St. John's wort, blooming on Midsummer's Eve. In medieval Europe, this plant (Hypericum perforatum) was thought to be magical. Burned in the Midsummer's Eve bonfires, it was supposed to chase away the devil as the year spiraled down into the darkness of winter. With its sunny blossom, it has long been reputed to lift the low-spirited and cheer the melancholy; contemporary research suggest that it's as effective as OTC anti-depressants for mild depression. Look closely at the photo, and you may see a cheerful, non-depressed green spider.
Homestead report. Tomatoes, and lots of them. I made tomato sauce for the freezer last week. But the bunnies got my sweet potatoes. Grrrr... The snakes would like to get The Girls' eggs, but I have a surprise for them. I captured (and released) three bull snakes last week. The biggest was close to six feet. I sprayed him with a streak of white paint: if he comes back, he'll be deported in the next county.
Book report. Doing revisions on The General's Women, working through the full draft for the second time. Once more ought to do it--aiming to be finished by the end of July. I've started research on another historical, but I'll probably write the next China Bayles mystery (Queen Anne's Lace) first.

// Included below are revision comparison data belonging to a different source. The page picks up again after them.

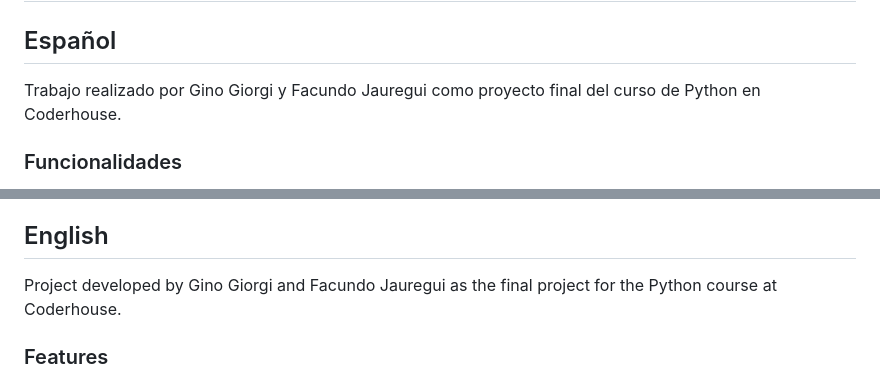
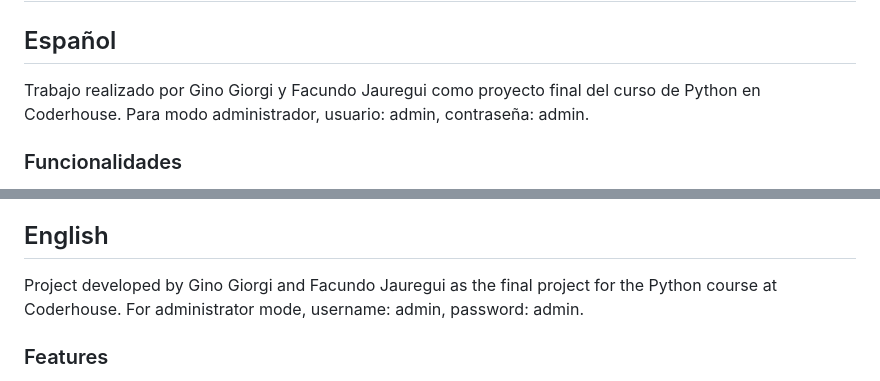
Before and after one commit to ginogiorgi/proyectoCoderFinal, a Markdown page: README.md, 2 parts joined by grey strips. GitHub-like rendering.

```diff
--- a/README.md
+++ b/README.md
@@ -2,7 +2,7 @@
 
 ## Español
 
-Trabajo realizado por Gino Giorgi y Facundo Jauregui como proyecto final del curso de Python en Coderhouse.
+Trabajo realizado por Gino Giorgi y Facundo Jauregui como proyecto final del curso de Python en Coderhouse. Para modo administrador, usuario: admin, contraseña: admin.
 
 ### Funcionalidades
 
@@ -30,7 +30,7 @@ Trabajo realizado por Gino Giorgi y Facundo Jauregui como proyecto final del cur
 
 ## English
 
-Project developed by Gino Giorgi and Facundo Jauregui as the final project for the Python course at Coderhouse.
+Project developed by Gino Giorgi and Facundo Jauregui as the final project for the Python course at Coderhouse. For administrator mode, username: admin, password: admin.
 
 ### Features
 
```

Reading note. Writers write. They write anyway. You don't quit because nobody buys the books. You just do it anyway because it's your nature. You have stories to tell.--Philip R. Craig